DESCRIPTION OF THE TASK –
Where a line of the records holds the string "default", copy that line.

PROVIDED RECORDS –
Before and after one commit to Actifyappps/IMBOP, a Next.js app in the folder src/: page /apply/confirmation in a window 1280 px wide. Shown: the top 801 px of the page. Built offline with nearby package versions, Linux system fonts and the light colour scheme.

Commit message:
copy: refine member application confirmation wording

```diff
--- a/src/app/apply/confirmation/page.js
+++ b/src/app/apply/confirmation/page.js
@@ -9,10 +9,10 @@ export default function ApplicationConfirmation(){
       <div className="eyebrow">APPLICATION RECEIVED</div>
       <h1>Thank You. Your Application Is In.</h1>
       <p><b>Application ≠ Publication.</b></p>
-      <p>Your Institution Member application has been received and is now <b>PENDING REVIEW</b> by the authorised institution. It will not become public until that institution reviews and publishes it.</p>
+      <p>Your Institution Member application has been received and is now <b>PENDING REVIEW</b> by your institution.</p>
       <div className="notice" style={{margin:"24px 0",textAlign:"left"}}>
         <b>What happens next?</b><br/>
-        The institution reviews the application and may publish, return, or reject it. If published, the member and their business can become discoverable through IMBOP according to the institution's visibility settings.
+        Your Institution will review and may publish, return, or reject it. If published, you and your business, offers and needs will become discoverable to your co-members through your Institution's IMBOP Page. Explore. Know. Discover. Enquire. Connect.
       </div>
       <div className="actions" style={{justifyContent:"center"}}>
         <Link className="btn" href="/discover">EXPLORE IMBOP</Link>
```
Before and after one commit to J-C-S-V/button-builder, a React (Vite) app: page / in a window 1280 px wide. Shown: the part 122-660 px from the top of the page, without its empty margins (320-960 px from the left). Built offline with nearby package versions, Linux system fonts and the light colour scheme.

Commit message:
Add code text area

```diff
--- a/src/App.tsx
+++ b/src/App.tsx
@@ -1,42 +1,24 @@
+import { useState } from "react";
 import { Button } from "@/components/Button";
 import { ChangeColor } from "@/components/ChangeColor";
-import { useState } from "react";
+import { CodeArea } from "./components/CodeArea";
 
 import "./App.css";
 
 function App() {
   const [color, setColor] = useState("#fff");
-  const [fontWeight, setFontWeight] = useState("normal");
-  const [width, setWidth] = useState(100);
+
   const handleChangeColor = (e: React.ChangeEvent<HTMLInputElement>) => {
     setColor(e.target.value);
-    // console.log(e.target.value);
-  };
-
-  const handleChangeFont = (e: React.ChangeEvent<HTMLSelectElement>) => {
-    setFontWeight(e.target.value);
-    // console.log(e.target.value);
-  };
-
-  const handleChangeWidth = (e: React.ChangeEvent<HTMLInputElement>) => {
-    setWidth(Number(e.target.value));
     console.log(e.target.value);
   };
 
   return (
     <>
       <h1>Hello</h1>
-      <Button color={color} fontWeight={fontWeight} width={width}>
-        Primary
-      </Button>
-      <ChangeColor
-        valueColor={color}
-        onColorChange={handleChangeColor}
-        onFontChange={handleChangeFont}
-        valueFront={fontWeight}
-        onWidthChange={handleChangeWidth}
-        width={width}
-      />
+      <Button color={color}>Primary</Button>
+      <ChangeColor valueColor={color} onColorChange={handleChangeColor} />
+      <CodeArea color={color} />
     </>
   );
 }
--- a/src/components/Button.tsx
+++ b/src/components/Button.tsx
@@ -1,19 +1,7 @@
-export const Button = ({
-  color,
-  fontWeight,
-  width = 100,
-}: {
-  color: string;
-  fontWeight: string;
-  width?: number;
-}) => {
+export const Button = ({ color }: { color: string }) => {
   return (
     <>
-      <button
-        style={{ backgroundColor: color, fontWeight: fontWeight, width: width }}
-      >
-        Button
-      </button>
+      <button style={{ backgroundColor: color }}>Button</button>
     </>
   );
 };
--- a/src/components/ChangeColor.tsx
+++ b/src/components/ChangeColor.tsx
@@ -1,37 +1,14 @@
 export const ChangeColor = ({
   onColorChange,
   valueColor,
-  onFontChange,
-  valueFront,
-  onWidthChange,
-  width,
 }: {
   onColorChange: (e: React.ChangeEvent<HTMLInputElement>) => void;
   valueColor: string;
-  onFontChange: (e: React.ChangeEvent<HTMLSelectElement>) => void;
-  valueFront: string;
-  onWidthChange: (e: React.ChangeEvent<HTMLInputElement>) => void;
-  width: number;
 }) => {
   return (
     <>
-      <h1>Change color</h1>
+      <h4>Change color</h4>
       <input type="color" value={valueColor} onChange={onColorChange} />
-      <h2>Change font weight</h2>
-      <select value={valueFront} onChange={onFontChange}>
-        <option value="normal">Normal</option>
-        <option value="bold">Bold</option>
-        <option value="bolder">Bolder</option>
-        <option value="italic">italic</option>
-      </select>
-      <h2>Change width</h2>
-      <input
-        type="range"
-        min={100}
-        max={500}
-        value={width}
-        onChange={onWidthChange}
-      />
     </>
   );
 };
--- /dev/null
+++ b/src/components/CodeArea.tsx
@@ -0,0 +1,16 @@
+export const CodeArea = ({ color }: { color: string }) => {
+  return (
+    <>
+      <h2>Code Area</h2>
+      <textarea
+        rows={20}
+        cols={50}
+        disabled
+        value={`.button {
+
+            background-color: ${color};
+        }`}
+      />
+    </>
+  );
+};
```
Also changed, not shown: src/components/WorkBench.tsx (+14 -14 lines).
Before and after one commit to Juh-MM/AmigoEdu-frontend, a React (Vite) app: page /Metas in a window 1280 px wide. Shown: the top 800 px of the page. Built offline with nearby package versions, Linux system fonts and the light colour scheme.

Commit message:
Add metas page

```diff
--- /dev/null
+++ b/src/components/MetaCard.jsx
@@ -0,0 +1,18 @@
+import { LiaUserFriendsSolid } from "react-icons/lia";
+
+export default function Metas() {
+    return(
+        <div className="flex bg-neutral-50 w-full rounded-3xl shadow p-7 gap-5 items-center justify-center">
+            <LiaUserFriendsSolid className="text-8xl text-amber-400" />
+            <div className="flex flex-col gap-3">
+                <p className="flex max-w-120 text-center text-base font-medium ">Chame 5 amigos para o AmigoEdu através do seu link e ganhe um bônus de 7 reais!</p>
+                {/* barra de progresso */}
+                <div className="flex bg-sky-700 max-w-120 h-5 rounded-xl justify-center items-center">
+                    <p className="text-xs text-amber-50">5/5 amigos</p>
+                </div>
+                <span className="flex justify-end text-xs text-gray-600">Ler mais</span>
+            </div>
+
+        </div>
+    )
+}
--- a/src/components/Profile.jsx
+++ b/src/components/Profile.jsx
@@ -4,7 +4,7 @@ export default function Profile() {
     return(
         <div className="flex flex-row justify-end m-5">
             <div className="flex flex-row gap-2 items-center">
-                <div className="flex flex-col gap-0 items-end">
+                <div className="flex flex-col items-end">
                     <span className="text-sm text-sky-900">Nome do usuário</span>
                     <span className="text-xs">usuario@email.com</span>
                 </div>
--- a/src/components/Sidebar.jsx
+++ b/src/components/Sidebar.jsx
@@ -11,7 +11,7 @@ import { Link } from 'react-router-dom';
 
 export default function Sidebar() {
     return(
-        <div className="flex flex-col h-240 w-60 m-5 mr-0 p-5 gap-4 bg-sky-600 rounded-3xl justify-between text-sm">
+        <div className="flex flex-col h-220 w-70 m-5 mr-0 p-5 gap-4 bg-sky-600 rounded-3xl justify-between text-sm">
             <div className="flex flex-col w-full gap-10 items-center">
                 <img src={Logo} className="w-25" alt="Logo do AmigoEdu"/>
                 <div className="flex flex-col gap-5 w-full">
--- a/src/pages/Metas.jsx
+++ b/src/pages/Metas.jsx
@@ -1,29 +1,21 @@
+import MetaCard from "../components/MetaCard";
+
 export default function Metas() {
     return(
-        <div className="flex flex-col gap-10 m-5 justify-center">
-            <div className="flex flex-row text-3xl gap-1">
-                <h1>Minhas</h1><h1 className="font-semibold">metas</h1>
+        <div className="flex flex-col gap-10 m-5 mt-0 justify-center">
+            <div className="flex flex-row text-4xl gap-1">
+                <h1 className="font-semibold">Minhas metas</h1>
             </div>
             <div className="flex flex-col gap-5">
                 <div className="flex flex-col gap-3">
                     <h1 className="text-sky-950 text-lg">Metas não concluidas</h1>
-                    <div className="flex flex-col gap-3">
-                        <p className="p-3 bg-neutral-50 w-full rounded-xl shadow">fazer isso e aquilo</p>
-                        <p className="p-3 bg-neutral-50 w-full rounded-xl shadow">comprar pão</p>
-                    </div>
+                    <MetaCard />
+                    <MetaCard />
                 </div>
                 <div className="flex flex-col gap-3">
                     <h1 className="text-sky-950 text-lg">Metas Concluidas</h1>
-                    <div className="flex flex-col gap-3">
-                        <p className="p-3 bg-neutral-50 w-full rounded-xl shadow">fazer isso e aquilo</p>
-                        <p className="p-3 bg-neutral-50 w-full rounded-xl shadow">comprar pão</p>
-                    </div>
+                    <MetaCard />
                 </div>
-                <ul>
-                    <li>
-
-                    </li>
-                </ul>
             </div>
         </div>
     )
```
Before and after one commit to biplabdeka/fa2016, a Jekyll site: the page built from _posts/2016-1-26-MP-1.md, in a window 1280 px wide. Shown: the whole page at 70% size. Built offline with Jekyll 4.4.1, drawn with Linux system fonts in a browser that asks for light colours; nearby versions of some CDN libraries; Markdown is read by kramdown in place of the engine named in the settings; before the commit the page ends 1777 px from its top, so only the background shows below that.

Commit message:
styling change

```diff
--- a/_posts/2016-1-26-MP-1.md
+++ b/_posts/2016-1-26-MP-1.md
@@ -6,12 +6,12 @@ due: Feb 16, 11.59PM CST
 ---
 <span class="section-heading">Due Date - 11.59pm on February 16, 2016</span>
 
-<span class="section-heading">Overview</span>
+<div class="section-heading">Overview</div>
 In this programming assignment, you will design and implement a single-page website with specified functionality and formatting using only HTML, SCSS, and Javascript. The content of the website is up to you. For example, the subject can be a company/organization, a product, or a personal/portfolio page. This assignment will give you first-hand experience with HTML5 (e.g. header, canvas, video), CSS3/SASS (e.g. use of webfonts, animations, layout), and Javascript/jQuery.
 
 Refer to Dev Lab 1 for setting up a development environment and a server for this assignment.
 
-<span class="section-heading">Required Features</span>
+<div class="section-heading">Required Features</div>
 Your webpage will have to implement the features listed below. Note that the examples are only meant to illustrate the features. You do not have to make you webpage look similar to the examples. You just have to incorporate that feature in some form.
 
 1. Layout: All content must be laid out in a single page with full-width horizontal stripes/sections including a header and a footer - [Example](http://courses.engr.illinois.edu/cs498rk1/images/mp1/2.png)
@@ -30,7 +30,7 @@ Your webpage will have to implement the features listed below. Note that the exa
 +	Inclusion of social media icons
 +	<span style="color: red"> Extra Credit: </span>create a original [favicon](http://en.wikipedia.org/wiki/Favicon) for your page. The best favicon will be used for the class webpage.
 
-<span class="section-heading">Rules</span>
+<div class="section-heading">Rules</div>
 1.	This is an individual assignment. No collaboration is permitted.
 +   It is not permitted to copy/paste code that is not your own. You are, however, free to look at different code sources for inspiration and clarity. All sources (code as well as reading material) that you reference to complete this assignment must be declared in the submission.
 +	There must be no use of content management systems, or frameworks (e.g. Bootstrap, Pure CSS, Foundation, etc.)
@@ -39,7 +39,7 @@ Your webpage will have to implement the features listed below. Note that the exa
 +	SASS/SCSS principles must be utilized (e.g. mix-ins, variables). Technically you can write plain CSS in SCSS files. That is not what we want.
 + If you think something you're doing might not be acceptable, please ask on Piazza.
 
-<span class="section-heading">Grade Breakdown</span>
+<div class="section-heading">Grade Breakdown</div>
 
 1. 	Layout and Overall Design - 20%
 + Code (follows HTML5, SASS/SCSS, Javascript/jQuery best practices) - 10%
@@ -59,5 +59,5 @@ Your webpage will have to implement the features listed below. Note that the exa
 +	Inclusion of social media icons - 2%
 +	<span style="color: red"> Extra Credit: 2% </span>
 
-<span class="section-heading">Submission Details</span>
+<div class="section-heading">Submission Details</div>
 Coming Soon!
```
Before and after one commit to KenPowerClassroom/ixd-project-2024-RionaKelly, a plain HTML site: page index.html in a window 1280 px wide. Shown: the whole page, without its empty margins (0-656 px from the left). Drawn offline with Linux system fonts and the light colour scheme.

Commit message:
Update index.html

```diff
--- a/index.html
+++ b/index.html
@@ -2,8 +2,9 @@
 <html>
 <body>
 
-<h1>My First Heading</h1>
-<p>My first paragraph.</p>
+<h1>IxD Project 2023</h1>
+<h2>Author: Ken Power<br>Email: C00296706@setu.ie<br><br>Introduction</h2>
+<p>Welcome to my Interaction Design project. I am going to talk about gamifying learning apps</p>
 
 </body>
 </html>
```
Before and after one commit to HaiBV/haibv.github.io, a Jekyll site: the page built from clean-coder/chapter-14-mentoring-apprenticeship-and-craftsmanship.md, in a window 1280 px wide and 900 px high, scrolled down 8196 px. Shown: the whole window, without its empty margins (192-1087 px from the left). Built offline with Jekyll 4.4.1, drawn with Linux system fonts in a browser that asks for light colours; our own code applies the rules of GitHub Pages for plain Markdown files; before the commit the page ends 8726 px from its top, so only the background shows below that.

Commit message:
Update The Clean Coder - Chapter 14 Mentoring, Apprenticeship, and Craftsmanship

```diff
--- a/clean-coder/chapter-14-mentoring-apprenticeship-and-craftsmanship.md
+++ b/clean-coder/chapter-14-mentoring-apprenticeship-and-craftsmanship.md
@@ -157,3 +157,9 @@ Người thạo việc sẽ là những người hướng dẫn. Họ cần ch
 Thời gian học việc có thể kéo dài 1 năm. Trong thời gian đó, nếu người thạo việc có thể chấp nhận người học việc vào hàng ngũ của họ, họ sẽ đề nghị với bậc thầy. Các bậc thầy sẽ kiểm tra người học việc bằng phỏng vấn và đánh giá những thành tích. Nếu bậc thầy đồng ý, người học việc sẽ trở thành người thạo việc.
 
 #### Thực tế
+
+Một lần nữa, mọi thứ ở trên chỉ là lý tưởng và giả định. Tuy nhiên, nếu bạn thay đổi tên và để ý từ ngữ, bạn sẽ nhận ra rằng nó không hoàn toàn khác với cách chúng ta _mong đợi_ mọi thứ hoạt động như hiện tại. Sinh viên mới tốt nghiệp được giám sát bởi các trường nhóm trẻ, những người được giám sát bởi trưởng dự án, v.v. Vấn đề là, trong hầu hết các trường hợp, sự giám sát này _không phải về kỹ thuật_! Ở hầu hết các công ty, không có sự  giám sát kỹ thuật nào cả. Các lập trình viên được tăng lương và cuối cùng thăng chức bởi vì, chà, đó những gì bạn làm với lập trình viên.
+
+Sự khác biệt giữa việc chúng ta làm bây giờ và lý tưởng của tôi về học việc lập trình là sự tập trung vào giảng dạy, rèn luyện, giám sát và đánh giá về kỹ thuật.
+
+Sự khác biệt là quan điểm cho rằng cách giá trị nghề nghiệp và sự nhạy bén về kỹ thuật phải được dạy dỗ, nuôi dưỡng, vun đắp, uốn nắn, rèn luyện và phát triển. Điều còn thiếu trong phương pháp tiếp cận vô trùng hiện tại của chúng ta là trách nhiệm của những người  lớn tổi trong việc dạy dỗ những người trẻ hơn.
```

EXPECTED ANSWER –
@@ -9,10 +9,10 @@ export default function ApplicationConfirmation(){
+export default function Metas() {
@@ -4,7 +4,7 @@ export default function Profile() {
 export default function Sidebar() {
 export default function Metas() {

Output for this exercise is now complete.